• [YOUR INSTRUCTIONS]: Keep every line in which "FrameLayout" occurs and drop the rest of the data.

(Data items)
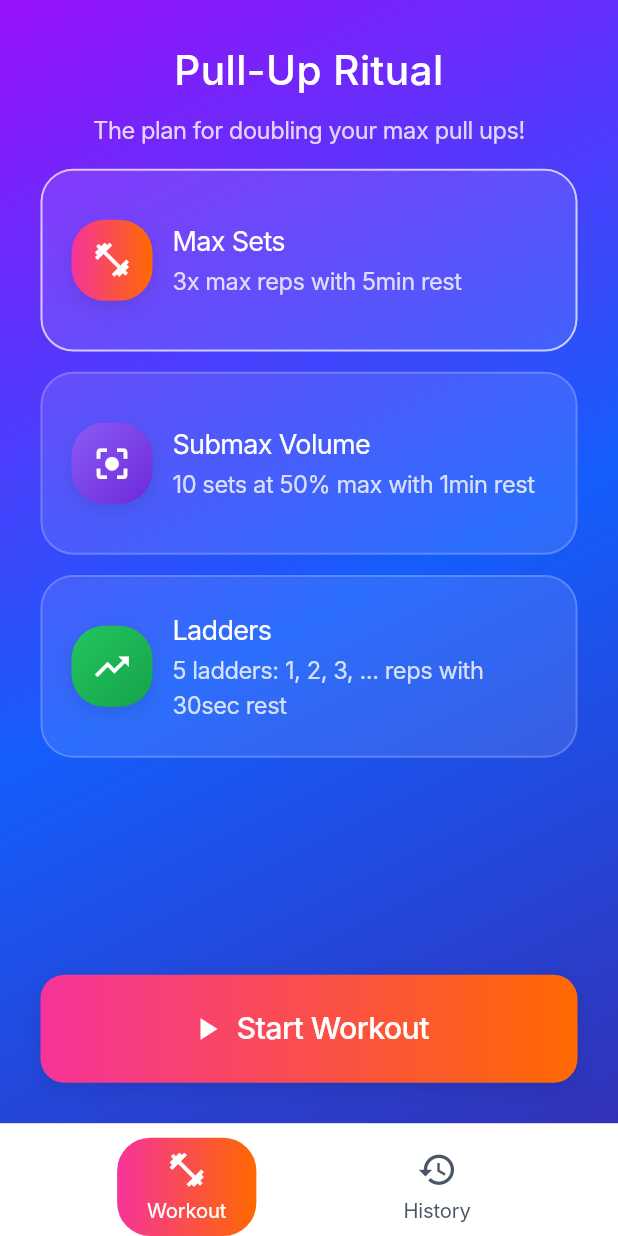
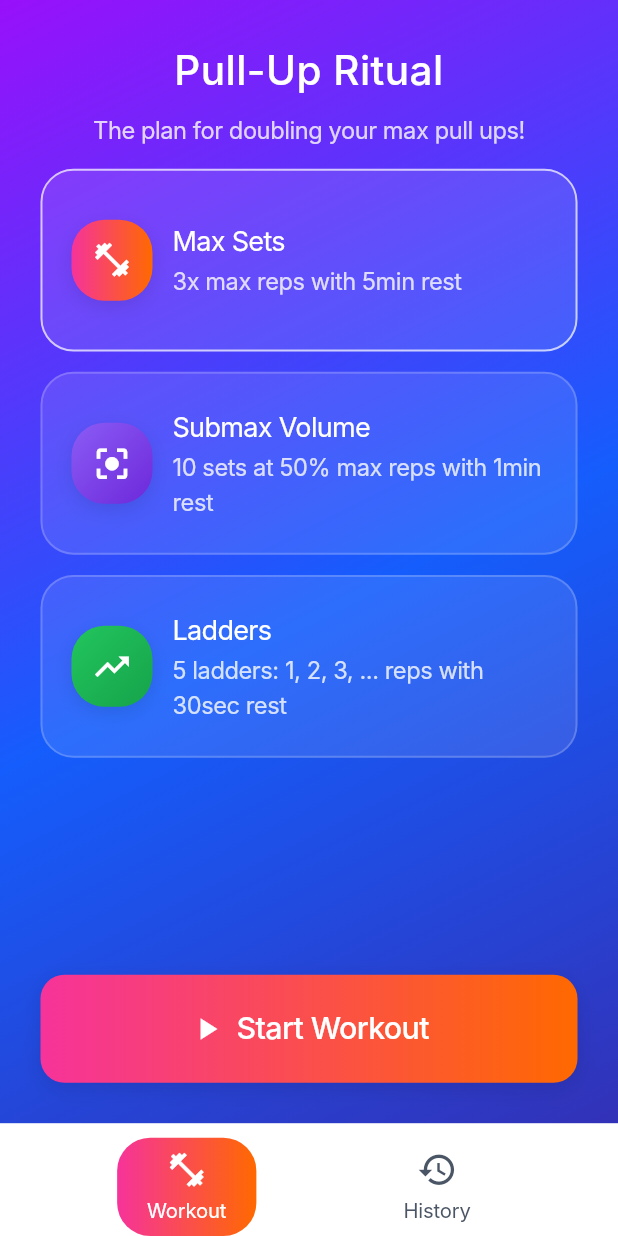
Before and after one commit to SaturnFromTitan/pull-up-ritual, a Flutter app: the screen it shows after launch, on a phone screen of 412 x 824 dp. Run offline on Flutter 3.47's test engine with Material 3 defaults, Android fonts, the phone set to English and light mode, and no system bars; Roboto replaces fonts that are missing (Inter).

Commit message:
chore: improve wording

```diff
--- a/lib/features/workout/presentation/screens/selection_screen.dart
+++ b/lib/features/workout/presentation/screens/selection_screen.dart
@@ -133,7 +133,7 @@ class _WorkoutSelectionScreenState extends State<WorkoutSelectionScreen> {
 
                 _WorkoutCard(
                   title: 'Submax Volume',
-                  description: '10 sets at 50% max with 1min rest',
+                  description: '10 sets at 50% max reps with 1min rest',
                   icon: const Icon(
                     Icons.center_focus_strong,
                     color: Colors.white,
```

* * *

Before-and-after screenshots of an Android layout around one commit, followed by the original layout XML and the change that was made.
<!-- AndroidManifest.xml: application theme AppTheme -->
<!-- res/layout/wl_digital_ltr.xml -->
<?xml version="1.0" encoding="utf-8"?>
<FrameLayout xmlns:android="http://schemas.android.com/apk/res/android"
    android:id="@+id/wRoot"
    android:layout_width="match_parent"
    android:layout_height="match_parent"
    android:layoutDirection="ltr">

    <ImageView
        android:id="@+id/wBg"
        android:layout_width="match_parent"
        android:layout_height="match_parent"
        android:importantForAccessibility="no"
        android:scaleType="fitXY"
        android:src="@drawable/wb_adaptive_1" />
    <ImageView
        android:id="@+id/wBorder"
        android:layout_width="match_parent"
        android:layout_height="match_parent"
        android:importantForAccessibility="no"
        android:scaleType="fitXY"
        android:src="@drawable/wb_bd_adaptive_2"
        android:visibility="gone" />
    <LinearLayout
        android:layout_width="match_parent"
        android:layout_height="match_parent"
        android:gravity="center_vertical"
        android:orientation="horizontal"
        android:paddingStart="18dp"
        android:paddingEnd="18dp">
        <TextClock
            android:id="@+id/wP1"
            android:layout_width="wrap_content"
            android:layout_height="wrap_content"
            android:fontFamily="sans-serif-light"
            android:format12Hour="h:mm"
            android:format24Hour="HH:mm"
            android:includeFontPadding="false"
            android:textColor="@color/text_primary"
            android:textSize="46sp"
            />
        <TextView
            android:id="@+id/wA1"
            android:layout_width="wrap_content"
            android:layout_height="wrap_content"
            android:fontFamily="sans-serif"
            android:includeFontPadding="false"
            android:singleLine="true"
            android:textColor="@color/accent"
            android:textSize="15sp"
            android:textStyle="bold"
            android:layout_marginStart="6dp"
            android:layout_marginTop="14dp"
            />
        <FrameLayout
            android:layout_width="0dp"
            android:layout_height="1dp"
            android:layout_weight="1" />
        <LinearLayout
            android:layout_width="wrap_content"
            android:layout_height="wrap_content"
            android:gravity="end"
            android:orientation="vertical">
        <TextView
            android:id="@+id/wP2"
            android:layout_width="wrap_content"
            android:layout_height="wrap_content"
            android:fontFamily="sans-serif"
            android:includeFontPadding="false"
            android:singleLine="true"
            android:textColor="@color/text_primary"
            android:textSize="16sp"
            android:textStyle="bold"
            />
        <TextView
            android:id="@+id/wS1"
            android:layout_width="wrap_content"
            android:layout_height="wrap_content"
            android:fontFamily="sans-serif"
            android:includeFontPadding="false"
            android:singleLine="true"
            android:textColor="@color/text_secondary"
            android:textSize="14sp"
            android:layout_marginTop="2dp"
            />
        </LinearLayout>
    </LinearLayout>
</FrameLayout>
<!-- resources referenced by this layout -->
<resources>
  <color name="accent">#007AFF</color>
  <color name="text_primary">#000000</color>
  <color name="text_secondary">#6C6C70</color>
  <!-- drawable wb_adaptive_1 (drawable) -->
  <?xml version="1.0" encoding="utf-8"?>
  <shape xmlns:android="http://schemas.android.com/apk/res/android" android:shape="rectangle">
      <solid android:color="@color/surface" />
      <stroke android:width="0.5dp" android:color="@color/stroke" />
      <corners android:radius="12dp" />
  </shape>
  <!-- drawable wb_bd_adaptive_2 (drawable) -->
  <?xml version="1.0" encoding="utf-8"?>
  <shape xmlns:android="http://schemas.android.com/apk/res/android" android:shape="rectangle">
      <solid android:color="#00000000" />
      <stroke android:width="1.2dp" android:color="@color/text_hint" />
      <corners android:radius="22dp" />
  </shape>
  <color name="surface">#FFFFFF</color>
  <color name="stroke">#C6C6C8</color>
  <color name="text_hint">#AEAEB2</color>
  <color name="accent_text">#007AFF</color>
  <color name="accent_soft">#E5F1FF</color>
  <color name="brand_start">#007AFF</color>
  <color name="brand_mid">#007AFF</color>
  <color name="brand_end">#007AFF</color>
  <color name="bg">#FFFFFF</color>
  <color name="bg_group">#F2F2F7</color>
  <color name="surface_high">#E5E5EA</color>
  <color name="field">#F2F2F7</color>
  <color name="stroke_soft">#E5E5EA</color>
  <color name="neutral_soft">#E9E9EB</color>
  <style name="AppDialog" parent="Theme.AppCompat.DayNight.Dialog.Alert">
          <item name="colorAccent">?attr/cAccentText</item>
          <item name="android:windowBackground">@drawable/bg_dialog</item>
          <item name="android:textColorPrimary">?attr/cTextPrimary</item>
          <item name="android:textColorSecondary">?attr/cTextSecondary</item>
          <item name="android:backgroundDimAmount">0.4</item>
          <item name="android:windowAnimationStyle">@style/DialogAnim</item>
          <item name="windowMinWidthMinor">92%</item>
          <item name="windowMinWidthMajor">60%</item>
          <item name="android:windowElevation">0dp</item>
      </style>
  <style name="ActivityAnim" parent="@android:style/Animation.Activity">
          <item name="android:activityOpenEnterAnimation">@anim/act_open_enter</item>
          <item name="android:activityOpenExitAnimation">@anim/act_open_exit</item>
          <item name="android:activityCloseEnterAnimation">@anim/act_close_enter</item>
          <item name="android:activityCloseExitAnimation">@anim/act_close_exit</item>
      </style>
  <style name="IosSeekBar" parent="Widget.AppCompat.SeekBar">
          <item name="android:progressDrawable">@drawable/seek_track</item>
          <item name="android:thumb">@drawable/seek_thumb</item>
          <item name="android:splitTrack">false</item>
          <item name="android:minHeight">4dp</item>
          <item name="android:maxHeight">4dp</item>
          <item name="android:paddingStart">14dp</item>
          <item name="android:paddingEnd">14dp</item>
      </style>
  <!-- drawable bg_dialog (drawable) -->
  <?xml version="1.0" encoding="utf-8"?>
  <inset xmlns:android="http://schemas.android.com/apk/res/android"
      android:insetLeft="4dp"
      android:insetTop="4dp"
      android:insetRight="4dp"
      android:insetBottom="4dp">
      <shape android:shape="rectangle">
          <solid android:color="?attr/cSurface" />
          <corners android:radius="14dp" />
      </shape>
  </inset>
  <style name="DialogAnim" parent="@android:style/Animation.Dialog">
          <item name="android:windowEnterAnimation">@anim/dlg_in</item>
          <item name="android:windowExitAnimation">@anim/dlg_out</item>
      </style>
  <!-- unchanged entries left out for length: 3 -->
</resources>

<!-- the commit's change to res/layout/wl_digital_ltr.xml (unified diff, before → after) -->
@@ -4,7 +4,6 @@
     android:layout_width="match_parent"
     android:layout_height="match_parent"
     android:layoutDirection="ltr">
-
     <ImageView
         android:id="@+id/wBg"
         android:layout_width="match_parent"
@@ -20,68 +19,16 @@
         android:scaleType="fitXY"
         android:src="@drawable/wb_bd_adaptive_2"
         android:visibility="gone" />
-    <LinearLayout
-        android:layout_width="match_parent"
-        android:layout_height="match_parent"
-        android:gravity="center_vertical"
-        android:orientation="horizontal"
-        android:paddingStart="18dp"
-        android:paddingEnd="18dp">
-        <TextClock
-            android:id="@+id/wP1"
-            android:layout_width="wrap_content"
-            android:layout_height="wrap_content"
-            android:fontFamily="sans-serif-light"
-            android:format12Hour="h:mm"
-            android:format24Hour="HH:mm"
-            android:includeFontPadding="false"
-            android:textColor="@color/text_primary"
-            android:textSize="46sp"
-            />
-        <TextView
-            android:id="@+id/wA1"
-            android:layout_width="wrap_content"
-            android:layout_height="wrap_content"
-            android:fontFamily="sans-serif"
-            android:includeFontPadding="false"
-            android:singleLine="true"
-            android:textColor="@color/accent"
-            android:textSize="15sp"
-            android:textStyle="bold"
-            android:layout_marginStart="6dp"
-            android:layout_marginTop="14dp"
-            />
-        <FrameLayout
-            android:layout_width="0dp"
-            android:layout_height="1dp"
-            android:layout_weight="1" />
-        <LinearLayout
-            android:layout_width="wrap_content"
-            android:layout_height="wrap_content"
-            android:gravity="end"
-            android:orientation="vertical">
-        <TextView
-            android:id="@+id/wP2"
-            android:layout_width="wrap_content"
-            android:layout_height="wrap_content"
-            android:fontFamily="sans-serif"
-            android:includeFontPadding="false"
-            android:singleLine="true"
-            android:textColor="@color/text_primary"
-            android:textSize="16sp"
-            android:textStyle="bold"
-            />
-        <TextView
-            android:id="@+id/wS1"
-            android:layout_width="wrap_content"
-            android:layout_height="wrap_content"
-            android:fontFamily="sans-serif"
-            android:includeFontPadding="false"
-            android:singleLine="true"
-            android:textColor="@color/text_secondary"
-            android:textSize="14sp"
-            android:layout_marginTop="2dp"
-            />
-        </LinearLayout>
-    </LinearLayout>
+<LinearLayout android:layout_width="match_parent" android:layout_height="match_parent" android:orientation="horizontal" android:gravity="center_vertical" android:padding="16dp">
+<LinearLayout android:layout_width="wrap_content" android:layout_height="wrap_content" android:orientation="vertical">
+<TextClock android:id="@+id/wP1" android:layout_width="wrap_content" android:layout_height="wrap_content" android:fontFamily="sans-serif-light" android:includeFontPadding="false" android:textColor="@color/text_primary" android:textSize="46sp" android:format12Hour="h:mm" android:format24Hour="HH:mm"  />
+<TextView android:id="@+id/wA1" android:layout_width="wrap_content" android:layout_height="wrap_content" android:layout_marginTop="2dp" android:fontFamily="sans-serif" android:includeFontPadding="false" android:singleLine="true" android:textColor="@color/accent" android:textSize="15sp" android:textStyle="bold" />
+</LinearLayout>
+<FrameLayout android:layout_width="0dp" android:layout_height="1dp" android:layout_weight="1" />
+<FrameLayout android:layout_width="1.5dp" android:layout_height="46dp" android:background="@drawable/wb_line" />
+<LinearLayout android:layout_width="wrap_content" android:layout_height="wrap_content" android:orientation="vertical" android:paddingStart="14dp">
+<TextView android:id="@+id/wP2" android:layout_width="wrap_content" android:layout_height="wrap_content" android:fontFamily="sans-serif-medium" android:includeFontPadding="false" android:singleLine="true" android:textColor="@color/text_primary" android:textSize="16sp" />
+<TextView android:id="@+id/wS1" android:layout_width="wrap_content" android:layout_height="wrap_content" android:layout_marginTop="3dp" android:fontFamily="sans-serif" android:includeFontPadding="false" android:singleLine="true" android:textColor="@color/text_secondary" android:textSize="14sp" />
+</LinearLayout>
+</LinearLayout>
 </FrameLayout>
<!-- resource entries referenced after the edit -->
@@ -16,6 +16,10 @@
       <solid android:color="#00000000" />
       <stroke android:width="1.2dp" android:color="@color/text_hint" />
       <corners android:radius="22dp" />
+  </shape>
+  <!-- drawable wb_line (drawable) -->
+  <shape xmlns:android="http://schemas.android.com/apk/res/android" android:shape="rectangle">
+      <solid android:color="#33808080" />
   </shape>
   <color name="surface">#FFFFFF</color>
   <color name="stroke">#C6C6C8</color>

• [EXERCISE RESULT]:
<FrameLayout xmlns:android="http://schemas.android.com/apk/res/android"
        <FrameLayout
</FrameLayout>
-        <FrameLayout
+<FrameLayout android:layout_width="0dp" android:layout_height="1dp" android:layout_weight="1" />
+<FrameLayout android:layout_width="1.5dp" android:layout_height="46dp" android:background="@drawable/wb_line" />
 </FrameLayout>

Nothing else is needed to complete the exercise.